_Task directions_. Present the following entries again, word for word and in full.

[Web interface edit records]
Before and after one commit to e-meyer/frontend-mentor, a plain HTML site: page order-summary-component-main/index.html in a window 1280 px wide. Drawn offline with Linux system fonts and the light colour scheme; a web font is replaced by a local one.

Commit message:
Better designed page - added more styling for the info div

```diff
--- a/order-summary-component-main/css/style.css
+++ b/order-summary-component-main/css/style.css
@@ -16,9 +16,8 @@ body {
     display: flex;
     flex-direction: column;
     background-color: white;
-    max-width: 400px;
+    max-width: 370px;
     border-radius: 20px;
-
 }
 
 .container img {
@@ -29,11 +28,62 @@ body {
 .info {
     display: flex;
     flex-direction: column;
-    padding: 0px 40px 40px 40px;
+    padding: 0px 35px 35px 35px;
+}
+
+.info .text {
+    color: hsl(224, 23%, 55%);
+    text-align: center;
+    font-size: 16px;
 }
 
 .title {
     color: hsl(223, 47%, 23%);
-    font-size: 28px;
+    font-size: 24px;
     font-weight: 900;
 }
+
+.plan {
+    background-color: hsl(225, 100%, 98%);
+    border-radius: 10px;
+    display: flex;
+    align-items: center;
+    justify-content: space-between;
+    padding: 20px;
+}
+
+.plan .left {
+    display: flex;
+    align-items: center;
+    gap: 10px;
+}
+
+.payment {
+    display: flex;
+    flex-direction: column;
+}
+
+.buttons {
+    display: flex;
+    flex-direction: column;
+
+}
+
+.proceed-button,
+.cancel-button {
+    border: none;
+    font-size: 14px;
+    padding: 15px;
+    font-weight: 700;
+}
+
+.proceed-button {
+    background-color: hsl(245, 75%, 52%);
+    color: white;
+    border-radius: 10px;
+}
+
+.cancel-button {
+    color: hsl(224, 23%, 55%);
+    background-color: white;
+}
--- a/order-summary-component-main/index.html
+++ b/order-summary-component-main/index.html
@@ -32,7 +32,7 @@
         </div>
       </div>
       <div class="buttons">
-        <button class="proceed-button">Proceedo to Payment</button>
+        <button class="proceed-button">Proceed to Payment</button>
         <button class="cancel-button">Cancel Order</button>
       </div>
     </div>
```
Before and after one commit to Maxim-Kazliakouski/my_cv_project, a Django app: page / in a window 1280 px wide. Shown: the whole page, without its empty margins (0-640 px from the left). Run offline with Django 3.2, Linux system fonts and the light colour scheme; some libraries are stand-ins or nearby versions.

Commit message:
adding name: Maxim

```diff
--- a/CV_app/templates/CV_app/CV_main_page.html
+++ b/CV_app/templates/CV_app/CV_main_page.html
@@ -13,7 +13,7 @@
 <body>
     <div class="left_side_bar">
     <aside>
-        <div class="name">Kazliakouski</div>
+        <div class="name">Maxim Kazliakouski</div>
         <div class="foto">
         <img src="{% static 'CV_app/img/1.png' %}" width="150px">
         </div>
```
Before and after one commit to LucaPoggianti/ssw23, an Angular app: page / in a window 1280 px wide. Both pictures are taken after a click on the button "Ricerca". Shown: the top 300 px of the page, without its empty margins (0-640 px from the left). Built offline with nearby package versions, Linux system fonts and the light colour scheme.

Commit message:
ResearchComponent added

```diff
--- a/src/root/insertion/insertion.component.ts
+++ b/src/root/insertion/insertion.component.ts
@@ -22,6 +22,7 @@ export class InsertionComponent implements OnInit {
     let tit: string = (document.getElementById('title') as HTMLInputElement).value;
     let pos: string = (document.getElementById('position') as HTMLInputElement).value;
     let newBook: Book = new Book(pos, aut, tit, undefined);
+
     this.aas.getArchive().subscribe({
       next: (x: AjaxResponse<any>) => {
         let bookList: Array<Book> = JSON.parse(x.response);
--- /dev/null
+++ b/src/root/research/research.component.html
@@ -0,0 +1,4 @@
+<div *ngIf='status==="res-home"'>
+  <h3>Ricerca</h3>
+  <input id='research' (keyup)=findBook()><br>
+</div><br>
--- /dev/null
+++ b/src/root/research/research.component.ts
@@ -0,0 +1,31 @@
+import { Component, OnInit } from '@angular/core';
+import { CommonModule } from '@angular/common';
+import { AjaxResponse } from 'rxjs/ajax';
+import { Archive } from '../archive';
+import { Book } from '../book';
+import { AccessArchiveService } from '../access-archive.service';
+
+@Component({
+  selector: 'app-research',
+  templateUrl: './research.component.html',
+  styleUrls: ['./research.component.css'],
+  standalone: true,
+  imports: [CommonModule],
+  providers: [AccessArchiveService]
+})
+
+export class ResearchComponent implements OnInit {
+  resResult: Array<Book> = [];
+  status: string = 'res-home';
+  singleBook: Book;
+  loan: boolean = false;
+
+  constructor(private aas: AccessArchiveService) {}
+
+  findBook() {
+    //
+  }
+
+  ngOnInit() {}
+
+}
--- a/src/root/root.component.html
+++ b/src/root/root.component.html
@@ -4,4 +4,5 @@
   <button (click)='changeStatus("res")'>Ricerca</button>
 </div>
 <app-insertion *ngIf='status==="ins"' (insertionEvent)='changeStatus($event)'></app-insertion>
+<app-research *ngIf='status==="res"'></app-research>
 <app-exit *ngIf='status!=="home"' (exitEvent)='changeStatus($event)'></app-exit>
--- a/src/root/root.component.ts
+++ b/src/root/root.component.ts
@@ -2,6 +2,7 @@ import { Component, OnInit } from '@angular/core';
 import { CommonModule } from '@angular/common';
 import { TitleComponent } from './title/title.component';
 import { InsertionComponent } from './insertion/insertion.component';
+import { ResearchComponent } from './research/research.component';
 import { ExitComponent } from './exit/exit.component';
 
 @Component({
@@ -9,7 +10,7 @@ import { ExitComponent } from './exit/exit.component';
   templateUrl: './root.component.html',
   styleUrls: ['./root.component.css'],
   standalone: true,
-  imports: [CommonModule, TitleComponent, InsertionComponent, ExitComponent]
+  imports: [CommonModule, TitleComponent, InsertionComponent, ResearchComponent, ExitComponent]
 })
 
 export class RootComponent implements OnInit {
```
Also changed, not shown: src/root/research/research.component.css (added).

_Response for this exercise_.
Before and after one commit to e-meyer/frontend-mentor, a plain HTML site: page order-summary-component-main/index.html in a window 1280 px wide. Drawn offline with Linux system fonts and the light colour scheme; a web font is replaced by a local one.

Commit message:
Better designed page - added more styling for the info div

```diff
--- a/order-summary-component-main/css/style.css
+++ b/order-summary-component-main/css/style.css
@@ -16,9 +16,8 @@ body {
     display: flex;
     flex-direction: column;
     background-color: white;
-    max-width: 400px;
+    max-width: 370px;
     border-radius: 20px;
-
 }
 
 .container img {
@@ -29,11 +28,62 @@ body {
 .info {
     display: flex;
     flex-direction: column;
-    padding: 0px 40px 40px 40px;
+    padding: 0px 35px 35px 35px;
+}
+
+.info .text {
+    color: hsl(224, 23%, 55%);
+    text-align: center;
+    font-size: 16px;
 }
 
 .title {
     color: hsl(223, 47%, 23%);
-    font-size: 28px;
+    font-size: 24px;
     font-weight: 900;
 }
+
+.plan {
+    background-color: hsl(225, 100%, 98%);
+    border-radius: 10px;
+    display: flex;
+    align-items: center;
+    justify-content: space-between;
+    padding: 20px;
+}
+
+.plan .left {
+    display: flex;
+    align-items: center;
+    gap: 10px;
+}
+
+.payment {
+    display: flex;
+    flex-direction: column;
+}
+
+.buttons {
+    display: flex;
+    flex-direction: column;
+
+}
+
+.proceed-button,
+.cancel-button {
+    border: none;
+    font-size: 14px;
+    padding: 15px;
+    font-weight: 700;
+}
+
+.proceed-button {
+    background-color: hsl(245, 75%, 52%);
+    color: white;
+    border-radius: 10px;
+}
+
+.cancel-button {
+    color: hsl(224, 23%, 55%);
+    background-color: white;
+}
--- a/order-summary-component-main/index.html
+++ b/order-summary-component-main/index.html
@@ -32,7 +32,7 @@
         </div>
       </div>
       <div class="buttons">
-        <button class="proceed-button">Proceedo to Payment</button>
+        <button class="proceed-button">Proceed to Payment</button>
         <button class="cancel-button">Cancel Order</button>
       </div>
     </div>
```
Before and after one commit to Maxim-Kazliakouski/my_cv_project, a Django app: page / in a window 1280 px wide. Shown: the whole page, without its empty margins (0-640 px from the left). Run offline with Django 3.2, Linux system fonts and the light colour scheme; some libraries are stand-ins or nearby versions.

Commit message:
adding name: Maxim

```diff
--- a/CV_app/templates/CV_app/CV_main_page.html
+++ b/CV_app/templates/CV_app/CV_main_page.html
@@ -13,7 +13,7 @@
 <body>
     <div class="left_side_bar">
     <aside>
-        <div class="name">Kazliakouski</div>
+        <div class="name">Maxim Kazliakouski</div>
         <div class="foto">
         <img src="{% static 'CV_app/img/1.png' %}" width="150px">
         </div>
```
Before and after one commit to LucaPoggianti/ssw23, an Angular app: page / in a window 1280 px wide. Both pictures are taken after a click on the button "Ricerca". Shown: the top 300 px of the page, without its empty margins (0-640 px from the left). Built offline with nearby package versions, Linux system fonts and the light colour scheme.

Commit message:
ResearchComponent added

```diff
--- a/src/root/insertion/insertion.component.ts
+++ b/src/root/insertion/insertion.component.ts
@@ -22,6 +22,7 @@ export class InsertionComponent implements OnInit {
     let tit: string = (document.getElementById('title') as HTMLInputElement).value;
     let pos: string = (document.getElementById('position') as HTMLInputElement).value;
     let newBook: Book = new Book(pos, aut, tit, undefined);
+
     this.aas.getArchive().subscribe({
       next: (x: AjaxResponse<any>) => {
         let bookList: Array<Book> = JSON.parse(x.response);
--- /dev/null
+++ b/src/root/research/research.component.html
@@ -0,0 +1,4 @@
+<div *ngIf='status==="res-home"'>
+  <h3>Ricerca</h3>
+  <input id='research' (keyup)=findBook()><br>
+</div><br>
--- /dev/null
+++ b/src/root/research/research.component.ts
@@ -0,0 +1,31 @@
+import { Component, OnInit } from '@angular/core';
+import { CommonModule } from '@angular/common';
+import { AjaxResponse } from 'rxjs/ajax';
+import { Archive } from '../archive';
+import { Book } from '../book';
+import { AccessArchiveService } from '../access-archive.service';
+
+@Component({
+  selector: 'app-research',
+  templateUrl: './research.component.html',
+  styleUrls: ['./research.component.css'],
+  standalone: true,
+  imports: [CommonModule],
+  providers: [AccessArchiveService]
+})
+
+export class ResearchComponent implements OnInit {
+  resResult: Array<Book> = [];
+  status: string = 'res-home';
+  singleBook: Book;
+  loan: boolean = false;
+
+  constructor(private aas: AccessArchiveService) {}
+
+  findBook() {
+    //
+  }
+
+  ngOnInit() {}
+
+}
--- a/src/root/root.component.html
+++ b/src/root/root.component.html
@@ -4,4 +4,5 @@
   <button (click)='changeStatus("res")'>Ricerca</button>
 </div>
 <app-insertion *ngIf='status==="ins"' (insertionEvent)='changeStatus($event)'></app-insertion>
+<app-research *ngIf='status==="res"'></app-research>
 <app-exit *ngIf='status!=="home"' (exitEvent)='changeStatus($event)'></app-exit>
--- a/src/root/root.component.ts
+++ b/src/root/root.component.ts
@@ -2,6 +2,7 @@ import { Component, OnInit } from '@angular/core';
 import { CommonModule } from '@angular/common';
 import { TitleComponent } from './title/title.component';
 import { InsertionComponent } from './insertion/insertion.component';
+import { ResearchComponent } from './research/research.component';
 import { ExitComponent } from './exit/exit.component';
 
 @Component({
@@ -9,7 +10,7 @@ import { ExitComponent } from './exit/exit.component';
   templateUrl: './root.component.html',
   styleUrls: ['./root.component.css'],
   standalone: true,
-  imports: [CommonModule, TitleComponent, InsertionComponent, ExitComponent]
+  imports: [CommonModule, TitleComponent, InsertionComponent, ResearchComponent, ExitComponent]
 })
 
 export class RootComponent implements OnInit {
```
Also changed, not shown: src/root/research/research.component.css (added).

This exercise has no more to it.